Then on Saturday, I casually put a cd into the car stereo, of old familiar music that I love, that in no way reminds me of Jeff. In fact, the songs remind me of someone else entirely, from another whole lifetime ago. Safe, right? But suddenly that day I was stricken by the remembrance of us two, husband & wife shopping for gifts his last healthy Christmas, choosing that cd for our girl. That memory hit me with no warning, at a traffic light in the car on the way to work, and whooosh, another massive flush of sinking spirits and inordinate sadness. And what am I supposed to do with this information, this bright new blossom of sadness? It is not helpful in any way. It just hurts. And I am Tired Of Hurting.
I know there’s more to it: silly minor personal stuff having to do with not meeting my own unreasonably high expectations.

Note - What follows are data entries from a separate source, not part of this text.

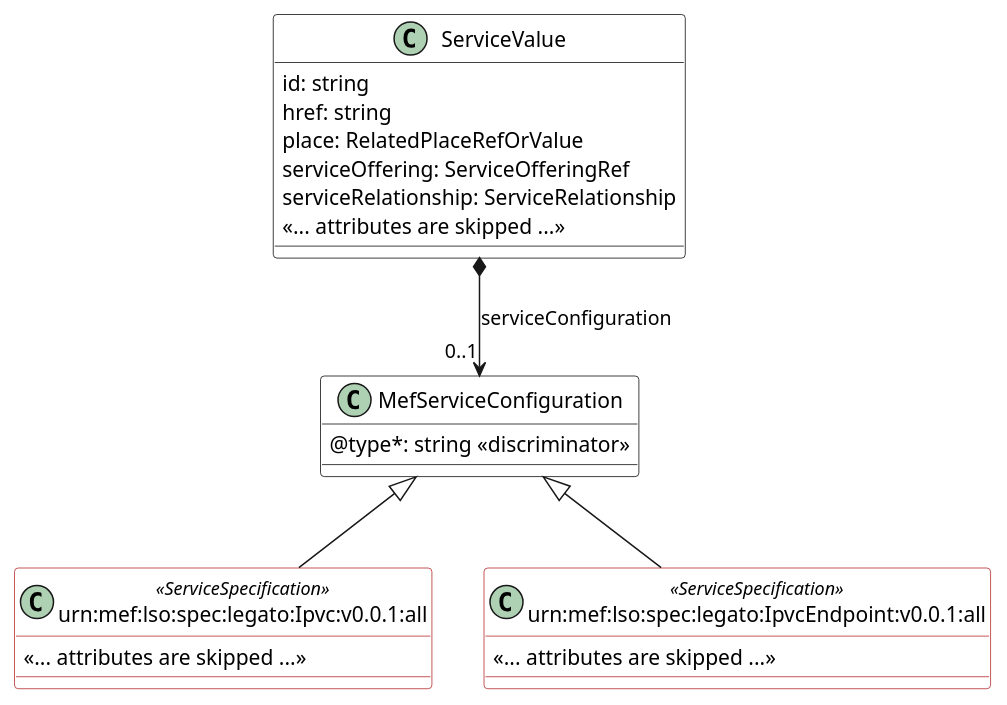
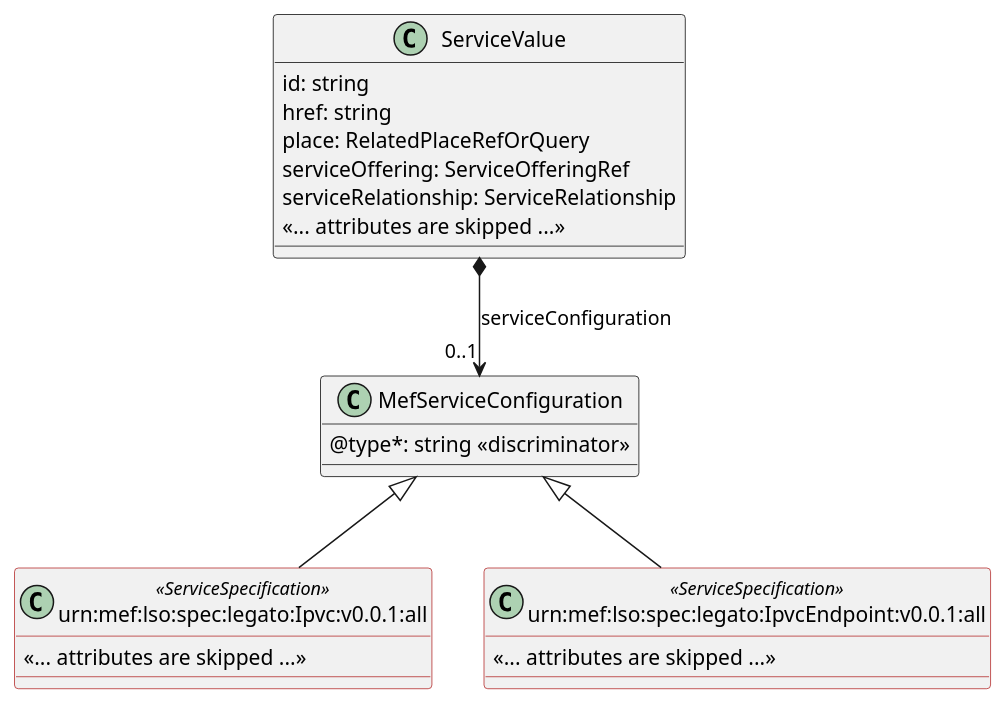
The diagram in documentation/serviceApi/inventory/media/src/extensionPattern.puml (MEF-GIT/MEF-LSO-Legato-SDK), drawn with PlantUML before and after one commit. The commit also changed 712 other files, not shown here.

```diff
--- a/documentation/serviceApi/inventory/media/src/extensionPattern.puml
+++ b/documentation/serviceApi/inventory/media/src/extensionPattern.puml
@@ -1,41 +1,40 @@
 @startuml
 skinparam {
-    ClassBackgroundColor White
     ClassBorderColor Black
     ClassBorderColor<<ServiceSpecification>> FireBrick
 }
 set namespaceSeparator none
 
 class ServiceValue {
 
     id: string 
     href: string 
-    place: RelatedPlaceRefOrValue
+    place: RelatedPlaceRefOrQuery
     serviceOffering: ServiceOfferingRef
     serviceRelationship: ServiceRelationship
     <<... attributes are skipped ...>>
 }
 
 
 class MefServiceConfiguration {
     @type*: string <<discriminator>>
 }
 
 
 ServiceValue *-->"0..1" MefServiceConfiguration : serviceConfiguration
 
 class urn:mef:lso:spec:legato:Ipvc:v0.0.1:all <<ServiceSpecification>> {
 
     <<... attributes are skipped ...>>
 }
 MefServiceConfiguration <|-- "urn:mef:lso:spec:legato:Ipvc:v0.0.1:all"
 
 
 
 class urn:mef:lso:spec:legato:IpvcEndpoint:v0.0.1:all <<ServiceSpecification>> {
 
     <<... attributes are skipped ...>>
 }
 MefServiceConfiguration <|-- "urn:mef:lso:spec:legato:IpvcEndpoint:v0.0.1:all"
 
 @enduml
```
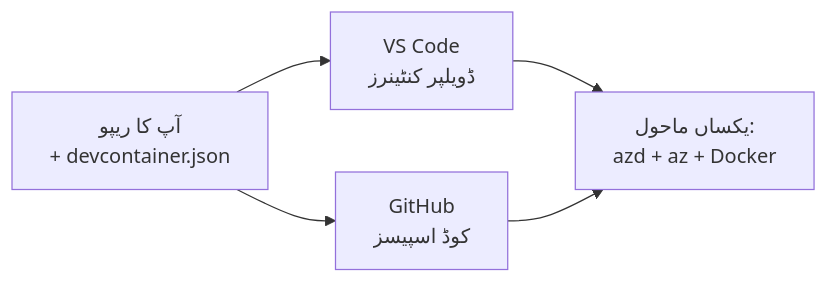
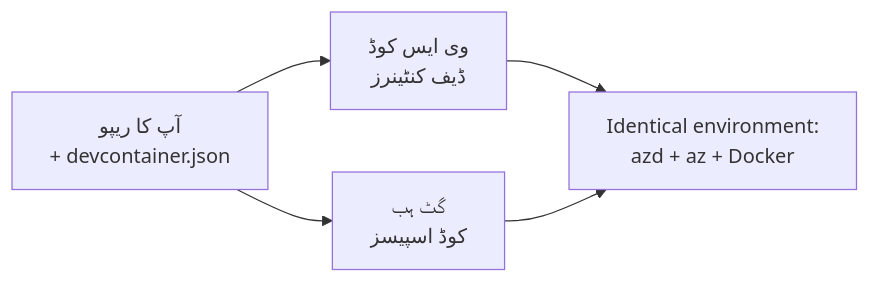
One commit to microsoft/AZD-for-beginners changed the diagram in translations/ur/docs/chapter-01-foundation/dev-containers.md. Above: the diagram before and after it, drawn with Mermaid. The commit also changed other lines of this file and 60 other files, not shown here.

````diff
--- a/translations/ur/docs/chapter-01-foundation/dev-containers.md
+++ b/translations/ur/docs/chapter-01-foundation/dev-containers.md
@@ -41,7 +41,7 @@
 ```mermaid
 graph LR
-    Repo[آپ کا ریپو<br/>+ devcontainer.json] --> VSCode[VS Code<br/>ڈویلپر کنٹینرز]
-    Repo --> Codespaces[GitHub<br/>کوڈ اسپیسز]
-    VSCode --> Env[یکساں ماحول:<br/>azd + az + Docker]
+    Repo[آپ کا ریپو<br/>+ devcontainer.json] --> VSCode[وی ایس کوڈ<br/>ڈیف کنٹینرز]
+    Repo --> Codespaces[گٹ ہب<br/>کوڈ اسپیسز]
+    VSCode --> Env[Identical environment:<br/>azd + az + Docker]
     Codespaces --> Env
 ```
````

I’ve done enough work to figure out where this pain is coming from, and it’s not nowhere. But for once this self-knowledge is no consolation.
I guess also, I have been so happy of late with my new unexpected sweetheart and our laughter, tenderness, word games. Feeling so lucky in this new love has suddenly thrown my residual sadness, always there just beneath the surface, into stark contrast. I know the only option is to feel or not feel these emotions, and I’ll always choose feeling over numbness, but….
People are talking, writing, about the holy lessons of Easter: mystery and love, acceptance and sacrifice, renewal, and what it all means. And for once it is just not working for me.  That is all. I am just full of Sad.
This too shall pass, they say.
Edna St. Vincent Millay
To what purpose, April, do you return again?
Beauty is not enough.
You can no longer quiet me with the redness
Of little leaves opening stickily.
I know what I know.
The sun is hot on my neck as I observe
The spikes of the crocus.
The smell of the earth is good.
It is apparent that there is no death.
But what does that signify?
Not only under ground are the brains of men
Eaten by maggots.
Life in itself
Is nothing,
An empty cup, a flight of uncarpeted stairs.
It is not enough that yearly, down this hill,
Comes like an idiot, babbling and strewing flowers.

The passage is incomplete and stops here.